Web interface edit records
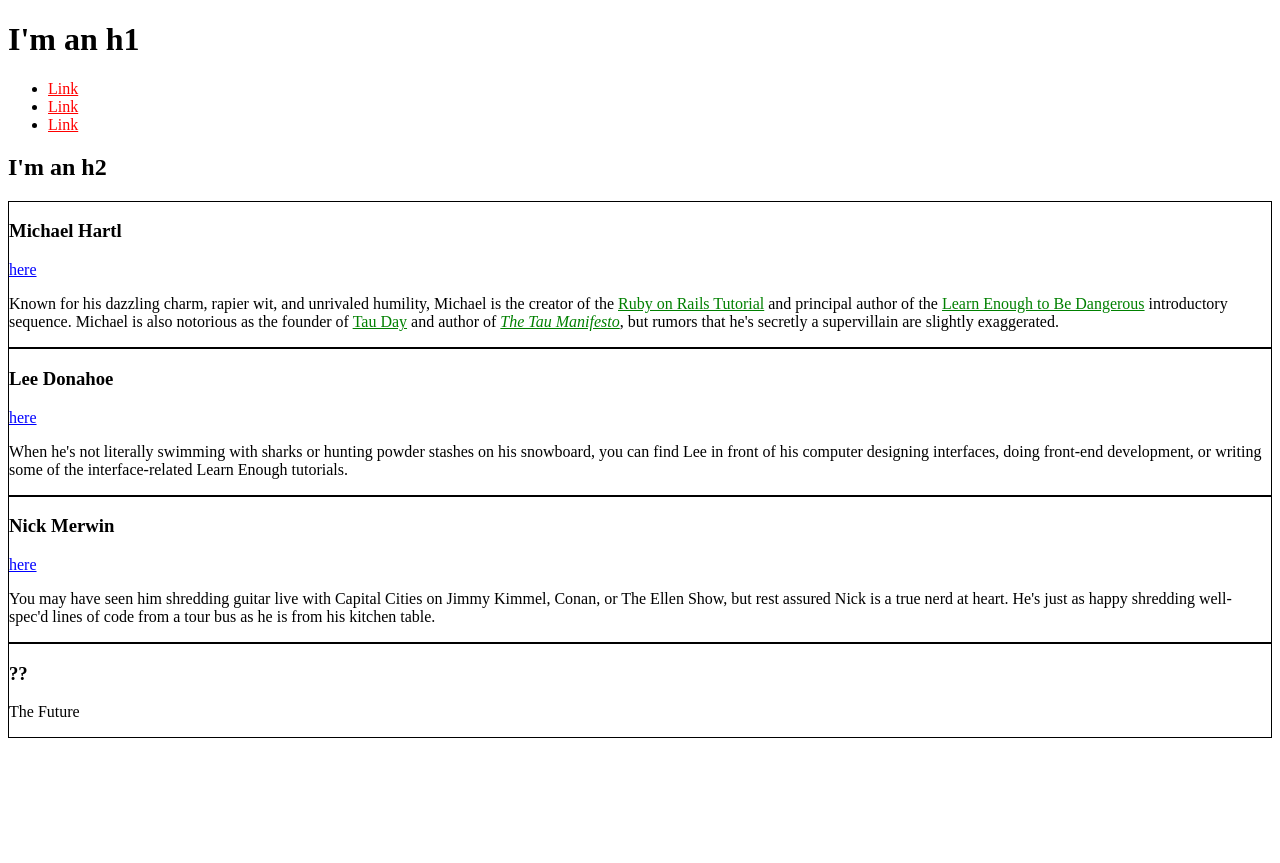
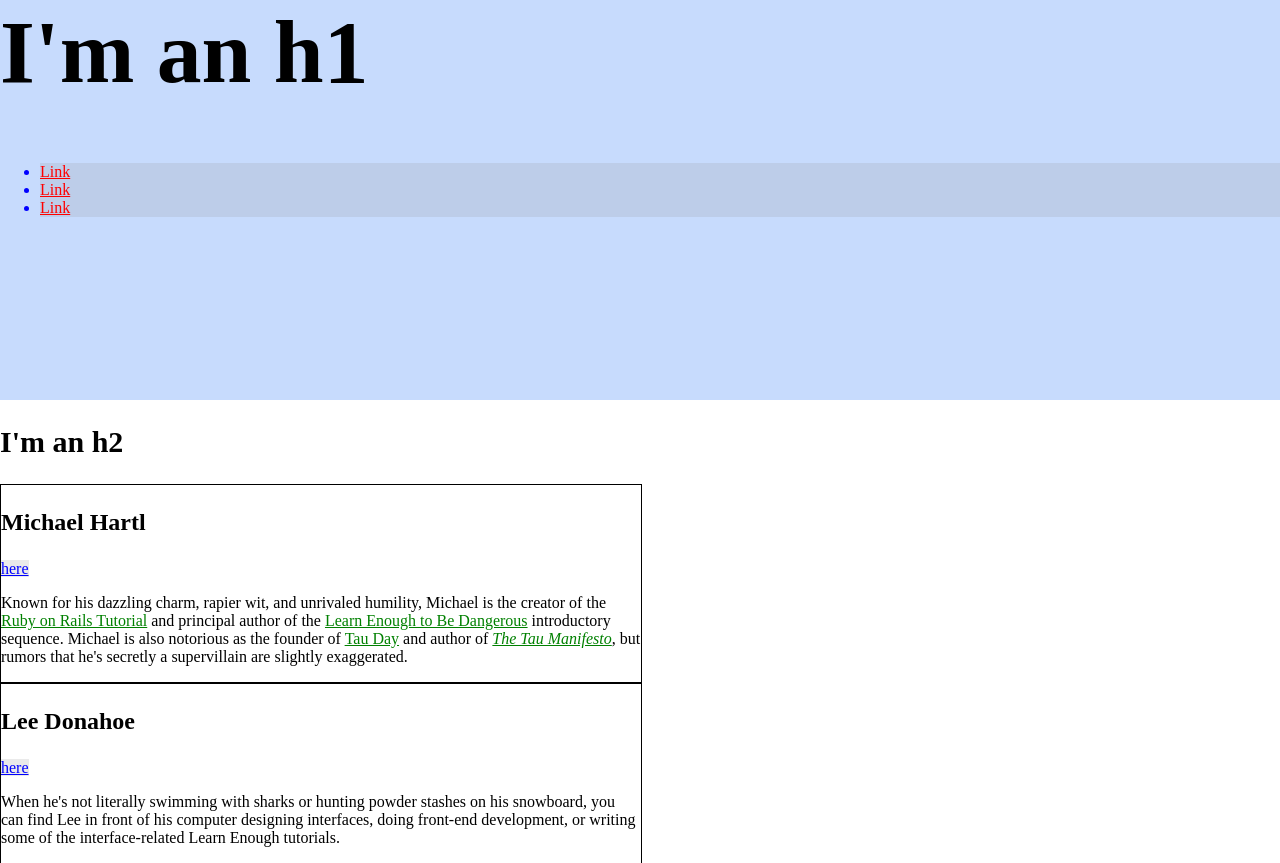
Before and after one commit to alasdare2011/alasdare2011.github.io, a plain HTML site: page index.html in a window 1280 px wide. Shown: the top 863 px of the page. Before the commit the page ends 800 px from the top, so only its background shows below. Drawn offline with Linux system fonts and the light colour scheme.

Commit message:
Add sizing and a hero

```diff
--- a/index.html
+++ b/index.html
@@ -5,45 +5,91 @@
         <meta charset="utf-8">
         <style>
 
+            /*html{background: red}  */
             /* GLOBAL STYLES*/
+            html, body
+            {
+                margin: 0;
+                padding: 0;
+            }
+            h1
+            {
+                font-size: 7vw;
+                margin-top: 0;
+            }
             a
             {
-                color: red;
+                color: #f00;
+            }
+
+            h2
+            {
+                font-size: 30px;
+            }
+
+            /* HERO STYLES */
+
+            .full-hero
+            {
+                background-color: #c7dbfd;
+                height: 50vh;
             }
 
             /* SOCIAL STYLES*/
             .social-link
             {
+                background: rgba(150, 150, 150, .2);
                 color: blue;
             }
 
             /* BIO STYLES*/
+            .bio-wrapper
+            {
+                font-size: 24px;
+            }
+
             .bio-box
             {
-                border: 1px solid black;
+                border: 1px solid #000;
+                font-size: 1rem;
+                width: 50%;
+            }
+
+            .bio-box h3
+            {
+                font-size: 1.5em;
+            }
+
+            .bio-copy
+            {
+                font-size: 1em;
             }
 
             .bio-copy a
             {
                 color: green;
+
             }
 
         </style>
     </head>
     <body>
+        <div class = "full-hero hero-home">
             <h1>I'm an h1</h1>
             <ul>
-        <li>
+                <li class="social-link">
                     <a href="http://example.com">Link</a>
                 </li>
-        <li>
+                <li class="social-link">
                     <a href="http://example.com">Link</a>
                 </li>
-        <li>
+                <li class="social-link">
                     <a href="http://example.com">Link</a>
                 </li>
             </ul>
+        </div>
         <h2>I'm an h2</h2>
+        <div class = "bio-wrapper">
           <div class="bio-box">
 
           <h3>Michael Hartl</h3>
@@ -97,5 +143,6 @@
             The Future
           </p>
         </div>
+    </div>
     </body>
 </html>
```
Lines whose indentation alone changed are shown as unchanged.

To do:
Above are the entries; write them out again exactly, omitting the pictures.

Written solution:
Before and after one commit to alasdare2011/alasdare2011.github.io, a plain HTML site: page index.html in a window 1280 px wide. Shown: the top 863 px of the page. Before the commit the page ends 800 px from the top, so only its background shows below. Drawn offline with Linux system fonts and the light colour scheme.

Commit message:
Add sizing and a hero

```diff
--- a/index.html
+++ b/index.html
@@ -5,45 +5,91 @@
         <meta charset="utf-8">
         <style>
 
+            /*html{background: red}  */
             /* GLOBAL STYLES*/
+            html, body
+            {
+                margin: 0;
+                padding: 0;
+            }
+            h1
+            {
+                font-size: 7vw;
+                margin-top: 0;
+            }
             a
             {
-                color: red;
+                color: #f00;
+            }
+
+            h2
+            {
+                font-size: 30px;
+            }
+
+            /* HERO STYLES */
+
+            .full-hero
+            {
+                background-color: #c7dbfd;
+                height: 50vh;
             }
 
             /* SOCIAL STYLES*/
             .social-link
             {
+                background: rgba(150, 150, 150, .2);
                 color: blue;
             }
 
             /* BIO STYLES*/
+            .bio-wrapper
+            {
+                font-size: 24px;
+            }
+
             .bio-box
             {
-                border: 1px solid black;
+                border: 1px solid #000;
+                font-size: 1rem;
+                width: 50%;
+            }
+
+            .bio-box h3
+            {
+                font-size: 1.5em;
+            }
+
+            .bio-copy
+            {
+                font-size: 1em;
             }
 
             .bio-copy a
             {
                 color: green;
+
             }
 
         </style>
     </head>
     <body>
+        <div class = "full-hero hero-home">
             <h1>I'm an h1</h1>
             <ul>
-        <li>
+                <li class="social-link">
                     <a href="http://example.com">Link</a>
                 </li>
-        <li>
+                <li class="social-link">
                     <a href="http://example.com">Link</a>
                 </li>
-        <li>
+                <li class="social-link">
                     <a href="http://example.com">Link</a>
                 </li>
             </ul>
+        </div>
         <h2>I'm an h2</h2>
+        <div class = "bio-wrapper">
           <div class="bio-box">
 
           <h3>Michael Hartl</h3>
@@ -97,5 +143,6 @@
             The Future
           </p>
         </div>
+    </div>
     </body>
 </html>
```
Lines whose indentation alone changed are shown as unchanged.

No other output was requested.